Structured diff data
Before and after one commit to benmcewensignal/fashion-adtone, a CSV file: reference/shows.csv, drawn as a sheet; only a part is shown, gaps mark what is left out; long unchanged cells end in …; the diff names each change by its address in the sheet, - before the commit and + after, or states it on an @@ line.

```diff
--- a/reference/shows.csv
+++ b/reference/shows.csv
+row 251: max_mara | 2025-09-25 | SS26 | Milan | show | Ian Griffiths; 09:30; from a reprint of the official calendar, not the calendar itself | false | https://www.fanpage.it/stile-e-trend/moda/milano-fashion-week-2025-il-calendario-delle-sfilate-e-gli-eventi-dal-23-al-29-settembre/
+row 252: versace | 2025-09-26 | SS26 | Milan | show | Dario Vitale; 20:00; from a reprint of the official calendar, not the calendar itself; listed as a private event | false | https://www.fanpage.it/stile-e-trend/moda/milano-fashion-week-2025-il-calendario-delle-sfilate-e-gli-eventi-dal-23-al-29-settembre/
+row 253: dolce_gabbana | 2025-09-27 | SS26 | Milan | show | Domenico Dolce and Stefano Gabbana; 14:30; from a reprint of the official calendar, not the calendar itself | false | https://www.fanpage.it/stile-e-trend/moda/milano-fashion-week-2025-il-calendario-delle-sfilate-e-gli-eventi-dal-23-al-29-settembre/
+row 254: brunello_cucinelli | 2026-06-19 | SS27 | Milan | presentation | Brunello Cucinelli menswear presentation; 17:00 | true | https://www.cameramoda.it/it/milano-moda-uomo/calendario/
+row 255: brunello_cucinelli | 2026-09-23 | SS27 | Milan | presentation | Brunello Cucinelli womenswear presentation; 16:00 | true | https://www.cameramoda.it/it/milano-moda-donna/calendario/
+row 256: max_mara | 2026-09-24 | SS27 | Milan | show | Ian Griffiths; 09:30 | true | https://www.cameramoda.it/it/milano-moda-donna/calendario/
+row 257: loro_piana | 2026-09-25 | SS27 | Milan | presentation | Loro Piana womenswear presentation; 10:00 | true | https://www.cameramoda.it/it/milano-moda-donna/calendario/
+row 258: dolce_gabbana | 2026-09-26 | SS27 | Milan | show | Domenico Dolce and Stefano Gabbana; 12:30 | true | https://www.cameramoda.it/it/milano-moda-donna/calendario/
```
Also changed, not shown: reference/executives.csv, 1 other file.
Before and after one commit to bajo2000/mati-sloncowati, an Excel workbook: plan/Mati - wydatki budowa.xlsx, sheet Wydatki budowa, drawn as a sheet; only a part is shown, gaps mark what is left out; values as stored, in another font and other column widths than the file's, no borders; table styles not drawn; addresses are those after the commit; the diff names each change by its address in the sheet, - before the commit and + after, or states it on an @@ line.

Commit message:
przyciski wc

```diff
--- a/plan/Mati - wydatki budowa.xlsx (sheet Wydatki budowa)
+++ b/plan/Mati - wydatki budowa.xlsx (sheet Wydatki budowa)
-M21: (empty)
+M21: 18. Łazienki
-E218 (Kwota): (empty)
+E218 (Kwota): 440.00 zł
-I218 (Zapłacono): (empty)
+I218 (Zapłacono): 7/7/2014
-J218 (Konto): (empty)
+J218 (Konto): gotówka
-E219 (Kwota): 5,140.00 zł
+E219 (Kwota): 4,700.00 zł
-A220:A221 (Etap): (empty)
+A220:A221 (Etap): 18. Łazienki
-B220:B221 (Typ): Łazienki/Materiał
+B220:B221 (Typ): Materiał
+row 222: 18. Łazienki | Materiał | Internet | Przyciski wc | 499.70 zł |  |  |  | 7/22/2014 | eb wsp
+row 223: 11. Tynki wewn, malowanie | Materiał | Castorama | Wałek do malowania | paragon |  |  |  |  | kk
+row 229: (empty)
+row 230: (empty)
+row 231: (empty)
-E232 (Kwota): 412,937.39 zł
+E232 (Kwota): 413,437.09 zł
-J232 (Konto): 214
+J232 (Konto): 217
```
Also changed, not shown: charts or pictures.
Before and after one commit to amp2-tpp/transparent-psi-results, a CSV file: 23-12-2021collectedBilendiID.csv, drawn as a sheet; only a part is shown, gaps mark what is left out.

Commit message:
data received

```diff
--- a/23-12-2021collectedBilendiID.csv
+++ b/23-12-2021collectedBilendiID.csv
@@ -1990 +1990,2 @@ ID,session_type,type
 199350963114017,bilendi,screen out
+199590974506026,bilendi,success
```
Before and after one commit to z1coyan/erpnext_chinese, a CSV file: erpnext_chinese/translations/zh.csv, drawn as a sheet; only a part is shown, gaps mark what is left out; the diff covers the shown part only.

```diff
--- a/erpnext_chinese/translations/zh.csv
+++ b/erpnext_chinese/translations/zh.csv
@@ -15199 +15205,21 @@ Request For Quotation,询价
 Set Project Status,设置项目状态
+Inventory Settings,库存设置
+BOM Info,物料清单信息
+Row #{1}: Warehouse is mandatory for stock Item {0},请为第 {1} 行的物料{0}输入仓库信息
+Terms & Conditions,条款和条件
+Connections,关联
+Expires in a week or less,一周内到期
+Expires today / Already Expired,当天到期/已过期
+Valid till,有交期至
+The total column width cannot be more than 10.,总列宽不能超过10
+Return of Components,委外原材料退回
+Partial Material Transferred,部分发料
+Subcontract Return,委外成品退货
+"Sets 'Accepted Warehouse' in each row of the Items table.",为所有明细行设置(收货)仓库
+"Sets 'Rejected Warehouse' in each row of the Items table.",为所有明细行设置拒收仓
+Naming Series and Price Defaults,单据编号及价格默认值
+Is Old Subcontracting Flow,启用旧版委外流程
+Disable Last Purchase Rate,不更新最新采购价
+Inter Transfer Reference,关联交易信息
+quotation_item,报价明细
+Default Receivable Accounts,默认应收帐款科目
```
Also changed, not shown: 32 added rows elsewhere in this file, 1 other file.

### What you need to do
None of the records may be skipped; each is to be repeated exactly.

### Response area
Before and after one commit to benmcewensignal/fashion-adtone, a CSV file: reference/shows.csv, drawn as a sheet; only a part is shown, gaps mark what is left out; long unchanged cells end in …; the diff names each change by its address in the sheet, - before the commit and + after, or states it on an @@ line.

```diff
--- a/reference/shows.csv
+++ b/reference/shows.csv
+row 251: max_mara | 2025-09-25 | SS26 | Milan | show | Ian Griffiths; 09:30; from a reprint of the official calendar, not the calendar itself | false | https://www.fanpage.it/stile-e-trend/moda/milano-fashion-week-2025-il-calendario-delle-sfilate-e-gli-eventi-dal-23-al-29-settembre/
+row 252: versace | 2025-09-26 | SS26 | Milan | show | Dario Vitale; 20:00; from a reprint of the official calendar, not the calendar itself; listed as a private event | false | https://www.fanpage.it/stile-e-trend/moda/milano-fashion-week-2025-il-calendario-delle-sfilate-e-gli-eventi-dal-23-al-29-settembre/
+row 253: dolce_gabbana | 2025-09-27 | SS26 | Milan | show | Domenico Dolce and Stefano Gabbana; 14:30; from a reprint of the official calendar, not the calendar itself | false | https://www.fanpage.it/stile-e-trend/moda/milano-fashion-week-2025-il-calendario-delle-sfilate-e-gli-eventi-dal-23-al-29-settembre/
+row 254: brunello_cucinelli | 2026-06-19 | SS27 | Milan | presentation | Brunello Cucinelli menswear presentation; 17:00 | true | https://www.cameramoda.it/it/milano-moda-uomo/calendario/
+row 255: brunello_cucinelli | 2026-09-23 | SS27 | Milan | presentation | Brunello Cucinelli womenswear presentation; 16:00 | true | https://www.cameramoda.it/it/milano-moda-donna/calendario/
+row 256: max_mara | 2026-09-24 | SS27 | Milan | show | Ian Griffiths; 09:30 | true | https://www.cameramoda.it/it/milano-moda-donna/calendario/
+row 257: loro_piana | 2026-09-25 | SS27 | Milan | presentation | Loro Piana womenswear presentation; 10:00 | true | https://www.cameramoda.it/it/milano-moda-donna/calendario/
+row 258: dolce_gabbana | 2026-09-26 | SS27 | Milan | show | Domenico Dolce and Stefano Gabbana; 12:30 | true | https://www.cameramoda.it/it/milano-moda-donna/calendario/
```
Also changed, not shown: reference/executives.csv, 1 other file.
Before and after one commit to bajo2000/mati-sloncowati, an Excel workbook: plan/Mati - wydatki budowa.xlsx, sheet Wydatki budowa, drawn as a sheet; only a part is shown, gaps mark what is left out; values as stored, in another font and other column widths than the file's, no borders; table styles not drawn; addresses are those after the commit; the diff names each change by its address in the sheet, - before the commit and + after, or states it on an @@ line.

Commit message:
przyciski wc

```diff
--- a/plan/Mati - wydatki budowa.xlsx (sheet Wydatki budowa)
+++ b/plan/Mati - wydatki budowa.xlsx (sheet Wydatki budowa)
-M21: (empty)
+M21: 18. Łazienki
-E218 (Kwota): (empty)
+E218 (Kwota): 440.00 zł
-I218 (Zapłacono): (empty)
+I218 (Zapłacono): 7/7/2014
-J218 (Konto): (empty)
+J218 (Konto): gotówka
-E219 (Kwota): 5,140.00 zł
+E219 (Kwota): 4,700.00 zł
-A220:A221 (Etap): (empty)
+A220:A221 (Etap): 18. Łazienki
-B220:B221 (Typ): Łazienki/Materiał
+B220:B221 (Typ): Materiał
+row 222: 18. Łazienki | Materiał | Internet | Przyciski wc | 499.70 zł |  |  |  | 7/22/2014 | eb wsp
+row 223: 11. Tynki wewn, malowanie | Materiał | Castorama | Wałek do malowania | paragon |  |  |  |  | kk
+row 229: (empty)
+row 230: (empty)
+row 231: (empty)
-E232 (Kwota): 412,937.39 zł
+E232 (Kwota): 413,437.09 zł
-J232 (Konto): 214
+J232 (Konto): 217
```
Also changed, not shown: charts or pictures.
Before and after one commit to amp2-tpp/transparent-psi-results, a CSV file: 23-12-2021collectedBilendiID.csv, drawn as a sheet; only a part is shown, gaps mark what is left out.

Commit message:
data received

```diff
--- a/23-12-2021collectedBilendiID.csv
+++ b/23-12-2021collectedBilendiID.csv
@@ -1990 +1990,2 @@ ID,session_type,type
 199350963114017,bilendi,screen out
+199590974506026,bilendi,success
```
Before and after one commit to z1coyan/erpnext_chinese, a CSV file: erpnext_chinese/translations/zh.csv, drawn as a sheet; only a part is shown, gaps mark what is left out; the diff covers the shown part only.

```diff
--- a/erpnext_chinese/translations/zh.csv
+++ b/erpnext_chinese/translations/zh.csv
@@ -15199 +15205,21 @@ Request For Quotation,询价
 Set Project Status,设置项目状态
+Inventory Settings,库存设置
+BOM Info,物料清单信息
+Row #{1}: Warehouse is mandatory for stock Item {0},请为第 {1} 行的物料{0}输入仓库信息
+Terms & Conditions,条款和条件
+Connections,关联
+Expires in a week or less,一周内到期
+Expires today / Already Expired,当天到期/已过期
+Valid till,有交期至
+The total column width cannot be more than 10.,总列宽不能超过10
+Return of Components,委外原材料退回
+Partial Material Transferred,部分发料
+Subcontract Return,委外成品退货
+"Sets 'Accepted Warehouse' in each row of the Items table.",为所有明细行设置(收货)仓库
+"Sets 'Rejected Warehouse' in each row of the Items table.",为所有明细行设置拒收仓
+Naming Series and Price Defaults,单据编号及价格默认值
+Is Old Subcontracting Flow,启用旧版委外流程
+Disable Last Purchase Rate,不更新最新采购价
+Inter Transfer Reference,关联交易信息
+quotation_item,报价明细
+Default Receivable Accounts,默认应收帐款科目
```
Also changed, not shown: 32 added rows elsewhere in this file, 1 other file.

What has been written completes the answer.